• WILDLIFE HABITAT CREATION WITH RAINWATER FED FROG POND
The Happy Meadows Courtyard House was designed in 2013 for Phil and Velma Helfaer and was built in 2014 by Kevin Murphy of NewPhire Building, based in Chapel Hill, NC.
The Helfaers asked for a small, modern house of modest and private character that would express their deep dedication to the environment and health.
The solution was a courtyard house with an understated entry from the north side -- opening up to large windows, view and light on the south. The internal courtyard provides the "delight" factor and a special green spot that can be enjoyed privately.
The Happy Meadows Courtyard House was built to strict PHIUS (US Passive House) standards. Superinsulation in walls, roofs and under the floor slab double current code requirements.
The small rooftop photovoltaic array means we're going beyond net zero into net positive -- we produce enough energy for the house AND have enough left over to power a small electric vehicle!
Water capture is not only a sustainable feature in this house, but also a major driver of the entire design. We were able to achieve almost 100% rooftop rainwater capture.
The majority of the rainwater falling on the roof is directed to a 1200 gallon underground cistern, but about 15% is channeled via an innovative butterfly roof and scupper detail to a water garden and wildlife pool.
The wildlife pool was a design feature from the very start and specifically designed to provide water for the animals that inhabit Happy Meadows.
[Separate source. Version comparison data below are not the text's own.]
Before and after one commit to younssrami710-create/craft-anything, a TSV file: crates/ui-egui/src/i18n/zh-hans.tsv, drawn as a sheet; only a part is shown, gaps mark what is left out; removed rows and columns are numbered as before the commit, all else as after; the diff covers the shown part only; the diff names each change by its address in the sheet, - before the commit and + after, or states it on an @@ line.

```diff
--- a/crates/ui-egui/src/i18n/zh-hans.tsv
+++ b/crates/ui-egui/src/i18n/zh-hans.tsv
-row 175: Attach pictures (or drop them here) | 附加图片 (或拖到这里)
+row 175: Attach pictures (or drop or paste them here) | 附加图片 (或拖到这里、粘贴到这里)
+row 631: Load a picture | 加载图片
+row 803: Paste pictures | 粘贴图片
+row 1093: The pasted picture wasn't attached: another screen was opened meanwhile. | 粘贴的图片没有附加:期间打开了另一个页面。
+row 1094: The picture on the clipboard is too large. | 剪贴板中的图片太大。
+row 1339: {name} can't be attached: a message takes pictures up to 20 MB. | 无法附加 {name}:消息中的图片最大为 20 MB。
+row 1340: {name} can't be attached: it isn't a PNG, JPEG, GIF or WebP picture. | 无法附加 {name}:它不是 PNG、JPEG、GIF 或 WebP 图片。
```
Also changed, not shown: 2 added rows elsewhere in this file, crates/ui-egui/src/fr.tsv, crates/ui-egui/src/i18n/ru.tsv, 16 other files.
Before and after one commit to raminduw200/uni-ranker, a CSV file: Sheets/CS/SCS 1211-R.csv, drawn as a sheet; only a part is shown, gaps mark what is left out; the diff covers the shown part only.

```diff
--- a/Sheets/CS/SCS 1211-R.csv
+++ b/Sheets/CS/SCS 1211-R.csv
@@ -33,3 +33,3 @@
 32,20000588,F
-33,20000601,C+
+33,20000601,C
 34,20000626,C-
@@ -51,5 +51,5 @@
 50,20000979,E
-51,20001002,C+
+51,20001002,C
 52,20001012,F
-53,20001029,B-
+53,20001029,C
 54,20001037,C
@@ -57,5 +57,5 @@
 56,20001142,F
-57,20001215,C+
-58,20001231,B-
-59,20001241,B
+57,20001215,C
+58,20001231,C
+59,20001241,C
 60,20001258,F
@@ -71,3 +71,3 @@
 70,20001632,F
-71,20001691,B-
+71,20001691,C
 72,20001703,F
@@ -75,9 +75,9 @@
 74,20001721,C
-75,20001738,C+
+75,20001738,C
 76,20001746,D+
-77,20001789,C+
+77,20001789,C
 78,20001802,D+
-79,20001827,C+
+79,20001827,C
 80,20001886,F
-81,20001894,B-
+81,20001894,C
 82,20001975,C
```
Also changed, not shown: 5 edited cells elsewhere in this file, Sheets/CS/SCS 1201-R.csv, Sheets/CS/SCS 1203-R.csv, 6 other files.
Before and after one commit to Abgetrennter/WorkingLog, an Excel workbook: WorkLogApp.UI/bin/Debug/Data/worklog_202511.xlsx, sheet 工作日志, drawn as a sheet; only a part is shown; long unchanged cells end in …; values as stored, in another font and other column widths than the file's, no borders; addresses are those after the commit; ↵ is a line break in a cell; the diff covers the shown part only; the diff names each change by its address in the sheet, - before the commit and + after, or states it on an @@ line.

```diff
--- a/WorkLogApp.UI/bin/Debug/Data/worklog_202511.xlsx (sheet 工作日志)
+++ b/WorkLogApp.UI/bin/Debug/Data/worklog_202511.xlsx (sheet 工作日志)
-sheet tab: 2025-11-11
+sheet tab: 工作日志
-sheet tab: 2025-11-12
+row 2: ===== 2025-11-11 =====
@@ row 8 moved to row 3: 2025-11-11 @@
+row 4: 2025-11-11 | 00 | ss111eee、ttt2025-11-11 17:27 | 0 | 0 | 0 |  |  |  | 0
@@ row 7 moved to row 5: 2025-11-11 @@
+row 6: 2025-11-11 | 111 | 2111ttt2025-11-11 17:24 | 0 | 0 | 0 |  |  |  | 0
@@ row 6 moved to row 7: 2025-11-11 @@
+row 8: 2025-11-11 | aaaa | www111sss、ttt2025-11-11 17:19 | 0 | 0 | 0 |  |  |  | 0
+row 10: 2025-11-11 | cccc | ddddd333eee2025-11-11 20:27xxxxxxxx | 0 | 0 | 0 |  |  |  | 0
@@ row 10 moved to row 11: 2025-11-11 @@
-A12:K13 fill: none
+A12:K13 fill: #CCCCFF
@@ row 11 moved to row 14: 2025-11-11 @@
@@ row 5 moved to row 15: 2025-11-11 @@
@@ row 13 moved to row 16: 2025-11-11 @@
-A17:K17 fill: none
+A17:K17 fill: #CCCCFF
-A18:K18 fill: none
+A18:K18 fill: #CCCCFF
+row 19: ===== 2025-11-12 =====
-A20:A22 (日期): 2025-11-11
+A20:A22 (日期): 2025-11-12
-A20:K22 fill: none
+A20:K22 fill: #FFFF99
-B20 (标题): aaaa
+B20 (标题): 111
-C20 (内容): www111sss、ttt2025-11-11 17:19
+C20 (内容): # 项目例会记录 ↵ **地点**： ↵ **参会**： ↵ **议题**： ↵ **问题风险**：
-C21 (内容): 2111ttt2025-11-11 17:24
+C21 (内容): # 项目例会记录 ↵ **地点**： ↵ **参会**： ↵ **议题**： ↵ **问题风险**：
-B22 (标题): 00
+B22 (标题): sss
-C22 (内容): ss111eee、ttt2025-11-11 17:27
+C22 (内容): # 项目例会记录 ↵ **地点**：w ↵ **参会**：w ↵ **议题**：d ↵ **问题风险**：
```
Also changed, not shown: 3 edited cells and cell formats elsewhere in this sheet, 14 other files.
Special attention was paid to providing a safe and optimal habitat for frogs as their numbers have declined precipitously in the past decades.
So far the strategy is a huge success, as the wildlife pool already has thousands of tadpoles in it! The owners' commitment to organic gardening ensures an ongoing non-toxic environment for all inhabitants of the property, human and otherwise.